*** Provided data ***

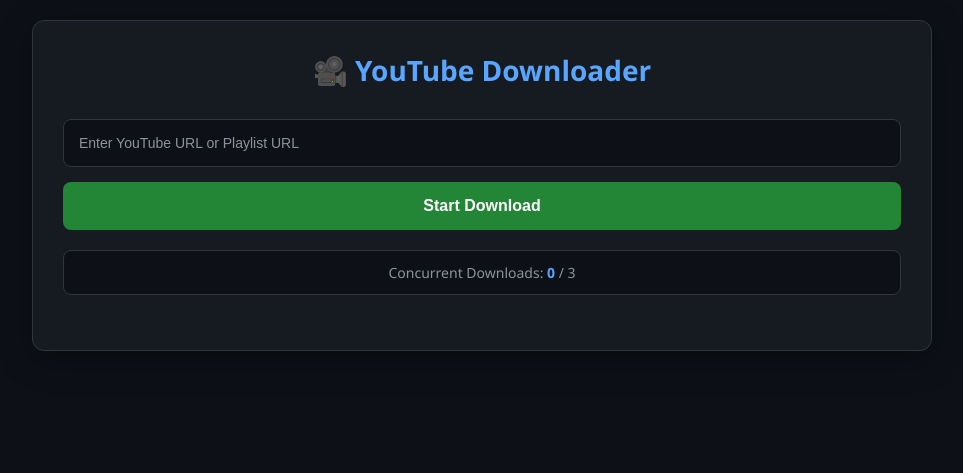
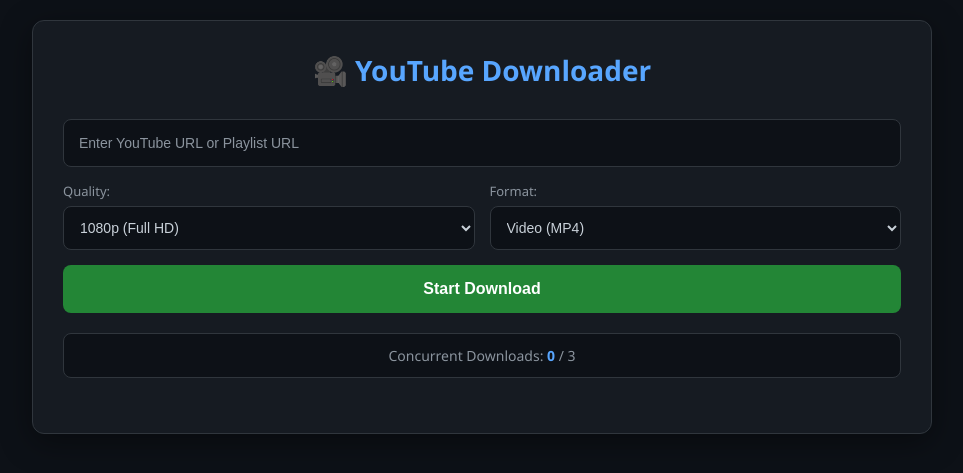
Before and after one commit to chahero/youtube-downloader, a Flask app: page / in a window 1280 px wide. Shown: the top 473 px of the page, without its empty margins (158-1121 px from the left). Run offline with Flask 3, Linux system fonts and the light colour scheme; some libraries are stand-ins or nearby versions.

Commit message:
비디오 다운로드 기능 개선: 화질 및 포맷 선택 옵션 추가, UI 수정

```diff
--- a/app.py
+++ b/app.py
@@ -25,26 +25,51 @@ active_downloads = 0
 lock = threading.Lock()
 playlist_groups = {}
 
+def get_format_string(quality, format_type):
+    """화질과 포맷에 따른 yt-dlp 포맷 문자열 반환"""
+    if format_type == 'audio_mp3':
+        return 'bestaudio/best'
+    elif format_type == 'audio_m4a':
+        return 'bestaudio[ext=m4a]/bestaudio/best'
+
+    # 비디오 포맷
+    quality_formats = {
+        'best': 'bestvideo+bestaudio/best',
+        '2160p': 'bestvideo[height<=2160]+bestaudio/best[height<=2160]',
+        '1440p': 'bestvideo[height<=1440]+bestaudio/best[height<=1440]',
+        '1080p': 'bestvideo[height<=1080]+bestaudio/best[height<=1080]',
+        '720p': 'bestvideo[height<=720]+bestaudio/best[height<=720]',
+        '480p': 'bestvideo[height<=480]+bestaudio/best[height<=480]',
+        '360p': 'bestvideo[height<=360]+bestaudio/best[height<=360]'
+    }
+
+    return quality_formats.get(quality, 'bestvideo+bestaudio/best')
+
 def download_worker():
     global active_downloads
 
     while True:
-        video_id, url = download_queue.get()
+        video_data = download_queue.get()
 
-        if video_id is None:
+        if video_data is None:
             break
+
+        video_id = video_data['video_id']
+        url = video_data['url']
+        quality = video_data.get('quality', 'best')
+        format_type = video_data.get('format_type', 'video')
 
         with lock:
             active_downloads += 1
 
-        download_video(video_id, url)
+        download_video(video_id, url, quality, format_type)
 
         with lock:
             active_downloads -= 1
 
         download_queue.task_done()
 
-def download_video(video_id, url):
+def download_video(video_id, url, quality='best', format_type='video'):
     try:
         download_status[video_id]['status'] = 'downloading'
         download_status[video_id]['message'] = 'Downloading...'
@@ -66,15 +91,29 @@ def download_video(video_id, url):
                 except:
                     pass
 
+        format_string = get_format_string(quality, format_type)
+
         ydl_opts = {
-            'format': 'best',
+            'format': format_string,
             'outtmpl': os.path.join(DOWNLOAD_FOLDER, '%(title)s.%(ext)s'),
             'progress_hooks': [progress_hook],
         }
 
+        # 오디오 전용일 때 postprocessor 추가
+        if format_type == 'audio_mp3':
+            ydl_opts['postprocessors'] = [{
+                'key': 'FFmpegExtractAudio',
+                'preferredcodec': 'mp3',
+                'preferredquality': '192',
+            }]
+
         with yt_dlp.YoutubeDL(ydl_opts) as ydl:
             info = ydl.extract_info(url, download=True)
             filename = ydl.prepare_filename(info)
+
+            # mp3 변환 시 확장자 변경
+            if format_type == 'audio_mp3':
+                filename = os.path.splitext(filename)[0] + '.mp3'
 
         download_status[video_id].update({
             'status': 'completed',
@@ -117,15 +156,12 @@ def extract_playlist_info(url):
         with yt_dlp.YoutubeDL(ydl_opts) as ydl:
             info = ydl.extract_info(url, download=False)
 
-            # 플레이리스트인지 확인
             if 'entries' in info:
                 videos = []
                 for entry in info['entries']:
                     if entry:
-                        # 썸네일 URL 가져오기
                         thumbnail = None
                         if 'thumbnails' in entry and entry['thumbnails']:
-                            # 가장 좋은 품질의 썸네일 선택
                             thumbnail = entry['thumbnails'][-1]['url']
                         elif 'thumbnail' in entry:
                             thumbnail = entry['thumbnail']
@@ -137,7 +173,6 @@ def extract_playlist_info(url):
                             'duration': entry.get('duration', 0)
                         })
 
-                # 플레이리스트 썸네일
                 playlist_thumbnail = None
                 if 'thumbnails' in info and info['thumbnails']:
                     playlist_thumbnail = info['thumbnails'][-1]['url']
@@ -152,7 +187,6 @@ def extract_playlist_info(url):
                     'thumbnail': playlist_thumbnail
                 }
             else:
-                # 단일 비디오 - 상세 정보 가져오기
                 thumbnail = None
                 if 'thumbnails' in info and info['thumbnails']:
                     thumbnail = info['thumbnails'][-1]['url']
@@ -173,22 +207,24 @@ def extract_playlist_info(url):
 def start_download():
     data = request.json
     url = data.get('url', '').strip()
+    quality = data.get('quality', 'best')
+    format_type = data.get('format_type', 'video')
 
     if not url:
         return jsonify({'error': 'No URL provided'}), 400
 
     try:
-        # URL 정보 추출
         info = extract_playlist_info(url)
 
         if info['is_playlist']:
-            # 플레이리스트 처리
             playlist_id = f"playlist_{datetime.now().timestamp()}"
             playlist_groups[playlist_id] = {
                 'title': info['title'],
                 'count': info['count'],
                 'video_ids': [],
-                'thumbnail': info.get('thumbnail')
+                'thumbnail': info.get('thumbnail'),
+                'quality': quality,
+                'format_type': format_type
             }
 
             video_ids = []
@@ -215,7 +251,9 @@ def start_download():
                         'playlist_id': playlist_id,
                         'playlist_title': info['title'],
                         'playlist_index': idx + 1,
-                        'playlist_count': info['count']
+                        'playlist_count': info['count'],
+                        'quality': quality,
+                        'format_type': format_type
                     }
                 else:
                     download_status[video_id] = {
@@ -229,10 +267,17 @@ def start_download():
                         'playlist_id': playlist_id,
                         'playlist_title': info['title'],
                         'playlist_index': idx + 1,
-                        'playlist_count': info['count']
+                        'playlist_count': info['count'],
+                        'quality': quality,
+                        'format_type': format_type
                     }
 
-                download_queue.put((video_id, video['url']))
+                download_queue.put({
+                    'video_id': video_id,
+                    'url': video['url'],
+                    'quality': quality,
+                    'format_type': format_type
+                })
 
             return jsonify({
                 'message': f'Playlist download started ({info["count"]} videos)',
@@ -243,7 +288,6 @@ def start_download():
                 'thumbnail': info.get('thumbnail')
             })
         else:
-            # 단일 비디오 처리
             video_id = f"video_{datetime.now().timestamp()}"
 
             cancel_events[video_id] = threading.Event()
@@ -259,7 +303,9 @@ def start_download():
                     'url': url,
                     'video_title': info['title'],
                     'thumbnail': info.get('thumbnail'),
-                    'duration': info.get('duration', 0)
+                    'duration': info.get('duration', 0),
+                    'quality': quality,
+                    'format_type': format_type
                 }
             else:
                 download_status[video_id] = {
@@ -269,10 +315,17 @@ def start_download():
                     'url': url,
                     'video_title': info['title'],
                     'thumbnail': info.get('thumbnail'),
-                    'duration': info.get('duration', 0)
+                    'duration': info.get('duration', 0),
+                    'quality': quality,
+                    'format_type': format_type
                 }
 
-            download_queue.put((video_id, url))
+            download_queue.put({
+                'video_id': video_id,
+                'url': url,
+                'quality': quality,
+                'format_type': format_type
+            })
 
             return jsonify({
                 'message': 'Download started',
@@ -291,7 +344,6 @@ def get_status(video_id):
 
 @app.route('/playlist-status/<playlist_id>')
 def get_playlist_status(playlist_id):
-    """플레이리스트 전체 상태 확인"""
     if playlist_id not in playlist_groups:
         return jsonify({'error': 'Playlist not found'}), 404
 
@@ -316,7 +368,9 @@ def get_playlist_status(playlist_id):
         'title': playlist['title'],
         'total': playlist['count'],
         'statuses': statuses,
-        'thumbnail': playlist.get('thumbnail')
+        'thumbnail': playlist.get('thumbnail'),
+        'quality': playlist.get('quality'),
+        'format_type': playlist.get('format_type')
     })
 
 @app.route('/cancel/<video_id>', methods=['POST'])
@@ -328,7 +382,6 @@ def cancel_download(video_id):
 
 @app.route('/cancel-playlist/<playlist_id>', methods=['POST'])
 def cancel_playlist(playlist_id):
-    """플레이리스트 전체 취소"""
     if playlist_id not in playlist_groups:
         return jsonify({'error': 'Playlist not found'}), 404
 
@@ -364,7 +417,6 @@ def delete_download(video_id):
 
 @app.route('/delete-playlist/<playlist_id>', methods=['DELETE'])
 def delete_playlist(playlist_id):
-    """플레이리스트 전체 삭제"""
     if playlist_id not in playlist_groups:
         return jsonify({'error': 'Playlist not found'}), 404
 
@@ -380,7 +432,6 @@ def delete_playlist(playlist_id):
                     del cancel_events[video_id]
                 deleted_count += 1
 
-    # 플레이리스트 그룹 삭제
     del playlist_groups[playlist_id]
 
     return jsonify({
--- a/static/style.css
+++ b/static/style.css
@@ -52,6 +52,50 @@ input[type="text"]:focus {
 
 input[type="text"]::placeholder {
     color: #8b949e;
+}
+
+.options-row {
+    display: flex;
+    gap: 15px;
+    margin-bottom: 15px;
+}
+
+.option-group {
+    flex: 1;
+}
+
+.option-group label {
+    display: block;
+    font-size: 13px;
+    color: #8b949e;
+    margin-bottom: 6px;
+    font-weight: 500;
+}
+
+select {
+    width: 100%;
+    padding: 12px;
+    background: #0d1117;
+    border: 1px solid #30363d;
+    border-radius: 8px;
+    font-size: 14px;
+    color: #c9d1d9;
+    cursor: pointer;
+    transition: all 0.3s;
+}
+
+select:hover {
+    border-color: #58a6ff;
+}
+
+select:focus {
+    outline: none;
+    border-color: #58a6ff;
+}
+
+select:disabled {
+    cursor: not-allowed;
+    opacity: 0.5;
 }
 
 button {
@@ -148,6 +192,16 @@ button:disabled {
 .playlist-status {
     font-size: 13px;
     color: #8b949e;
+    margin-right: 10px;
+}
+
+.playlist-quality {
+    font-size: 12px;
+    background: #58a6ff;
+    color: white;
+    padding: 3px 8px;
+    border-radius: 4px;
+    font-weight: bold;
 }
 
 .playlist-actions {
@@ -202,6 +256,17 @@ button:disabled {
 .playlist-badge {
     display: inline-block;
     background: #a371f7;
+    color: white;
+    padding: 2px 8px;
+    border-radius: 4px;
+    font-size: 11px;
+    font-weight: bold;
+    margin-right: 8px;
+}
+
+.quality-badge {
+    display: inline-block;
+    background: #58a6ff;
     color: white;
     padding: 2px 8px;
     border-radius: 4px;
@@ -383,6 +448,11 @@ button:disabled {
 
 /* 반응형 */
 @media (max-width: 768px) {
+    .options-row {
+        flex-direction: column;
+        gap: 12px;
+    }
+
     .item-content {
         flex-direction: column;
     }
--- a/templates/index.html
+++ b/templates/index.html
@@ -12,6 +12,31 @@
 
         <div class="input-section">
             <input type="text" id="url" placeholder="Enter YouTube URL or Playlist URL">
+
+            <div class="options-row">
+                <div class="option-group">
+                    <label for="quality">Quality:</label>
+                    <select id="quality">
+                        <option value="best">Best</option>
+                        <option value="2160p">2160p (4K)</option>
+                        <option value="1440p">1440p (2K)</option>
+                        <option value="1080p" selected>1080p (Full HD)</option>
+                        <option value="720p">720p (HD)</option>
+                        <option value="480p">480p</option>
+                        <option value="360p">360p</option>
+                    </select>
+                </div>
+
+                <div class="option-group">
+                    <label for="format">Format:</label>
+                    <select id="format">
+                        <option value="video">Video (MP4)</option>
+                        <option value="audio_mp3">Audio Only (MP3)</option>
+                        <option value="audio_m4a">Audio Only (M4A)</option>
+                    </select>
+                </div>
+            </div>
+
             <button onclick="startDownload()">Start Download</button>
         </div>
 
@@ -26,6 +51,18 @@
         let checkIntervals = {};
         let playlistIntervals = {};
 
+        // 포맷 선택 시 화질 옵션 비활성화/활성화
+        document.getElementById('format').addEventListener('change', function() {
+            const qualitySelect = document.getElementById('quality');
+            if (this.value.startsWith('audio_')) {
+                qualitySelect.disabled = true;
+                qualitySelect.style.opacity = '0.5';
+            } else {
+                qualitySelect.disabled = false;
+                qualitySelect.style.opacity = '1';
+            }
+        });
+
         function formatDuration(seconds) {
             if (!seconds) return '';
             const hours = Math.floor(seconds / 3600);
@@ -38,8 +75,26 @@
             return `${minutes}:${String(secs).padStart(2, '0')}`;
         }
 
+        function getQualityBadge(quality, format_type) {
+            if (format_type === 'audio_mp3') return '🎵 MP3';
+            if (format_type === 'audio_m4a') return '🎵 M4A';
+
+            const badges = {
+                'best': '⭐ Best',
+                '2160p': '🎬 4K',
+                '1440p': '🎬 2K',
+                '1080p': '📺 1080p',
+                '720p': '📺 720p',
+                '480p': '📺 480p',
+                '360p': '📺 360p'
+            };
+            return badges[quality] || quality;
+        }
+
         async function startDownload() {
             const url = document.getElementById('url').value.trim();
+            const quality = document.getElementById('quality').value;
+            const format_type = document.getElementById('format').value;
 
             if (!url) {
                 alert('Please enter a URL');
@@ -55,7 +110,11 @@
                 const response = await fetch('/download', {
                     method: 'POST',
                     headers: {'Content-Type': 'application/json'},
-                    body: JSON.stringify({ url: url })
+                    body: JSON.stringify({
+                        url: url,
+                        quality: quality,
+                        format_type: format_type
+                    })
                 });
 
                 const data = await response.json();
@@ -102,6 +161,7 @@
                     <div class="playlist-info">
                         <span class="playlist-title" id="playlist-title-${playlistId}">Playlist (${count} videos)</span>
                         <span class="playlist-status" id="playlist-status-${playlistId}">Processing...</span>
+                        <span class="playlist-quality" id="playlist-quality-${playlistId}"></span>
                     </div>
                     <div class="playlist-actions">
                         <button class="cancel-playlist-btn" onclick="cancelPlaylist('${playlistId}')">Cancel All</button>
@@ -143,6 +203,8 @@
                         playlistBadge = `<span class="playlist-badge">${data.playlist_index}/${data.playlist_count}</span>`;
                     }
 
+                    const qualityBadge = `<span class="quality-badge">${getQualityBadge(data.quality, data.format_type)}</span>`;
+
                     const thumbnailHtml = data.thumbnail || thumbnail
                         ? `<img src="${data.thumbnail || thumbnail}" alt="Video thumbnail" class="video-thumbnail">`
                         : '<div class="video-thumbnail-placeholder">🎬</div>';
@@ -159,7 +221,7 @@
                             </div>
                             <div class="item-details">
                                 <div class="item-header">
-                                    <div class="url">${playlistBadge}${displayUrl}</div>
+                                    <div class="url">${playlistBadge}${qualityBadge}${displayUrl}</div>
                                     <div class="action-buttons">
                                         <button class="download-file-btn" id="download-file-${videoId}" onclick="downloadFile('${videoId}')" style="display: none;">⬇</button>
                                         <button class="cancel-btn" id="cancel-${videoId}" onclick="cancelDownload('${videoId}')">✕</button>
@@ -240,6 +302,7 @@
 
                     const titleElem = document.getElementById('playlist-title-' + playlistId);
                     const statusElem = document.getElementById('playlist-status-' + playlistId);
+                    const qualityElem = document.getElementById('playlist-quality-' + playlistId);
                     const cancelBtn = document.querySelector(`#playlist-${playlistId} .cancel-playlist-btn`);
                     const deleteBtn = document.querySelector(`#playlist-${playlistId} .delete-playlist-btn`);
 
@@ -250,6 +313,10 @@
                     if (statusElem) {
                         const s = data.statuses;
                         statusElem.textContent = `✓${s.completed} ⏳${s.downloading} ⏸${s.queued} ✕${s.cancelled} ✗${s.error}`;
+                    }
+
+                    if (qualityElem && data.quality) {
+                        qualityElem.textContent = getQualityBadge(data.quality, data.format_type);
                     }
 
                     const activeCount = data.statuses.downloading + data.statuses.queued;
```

*** End of Provided data ***

■ Your instructions ■
Go through the entries. Report every line that contains the word "actions".

■ Problem solution ■
 .playlist-actions {
                     <div class="playlist-actions">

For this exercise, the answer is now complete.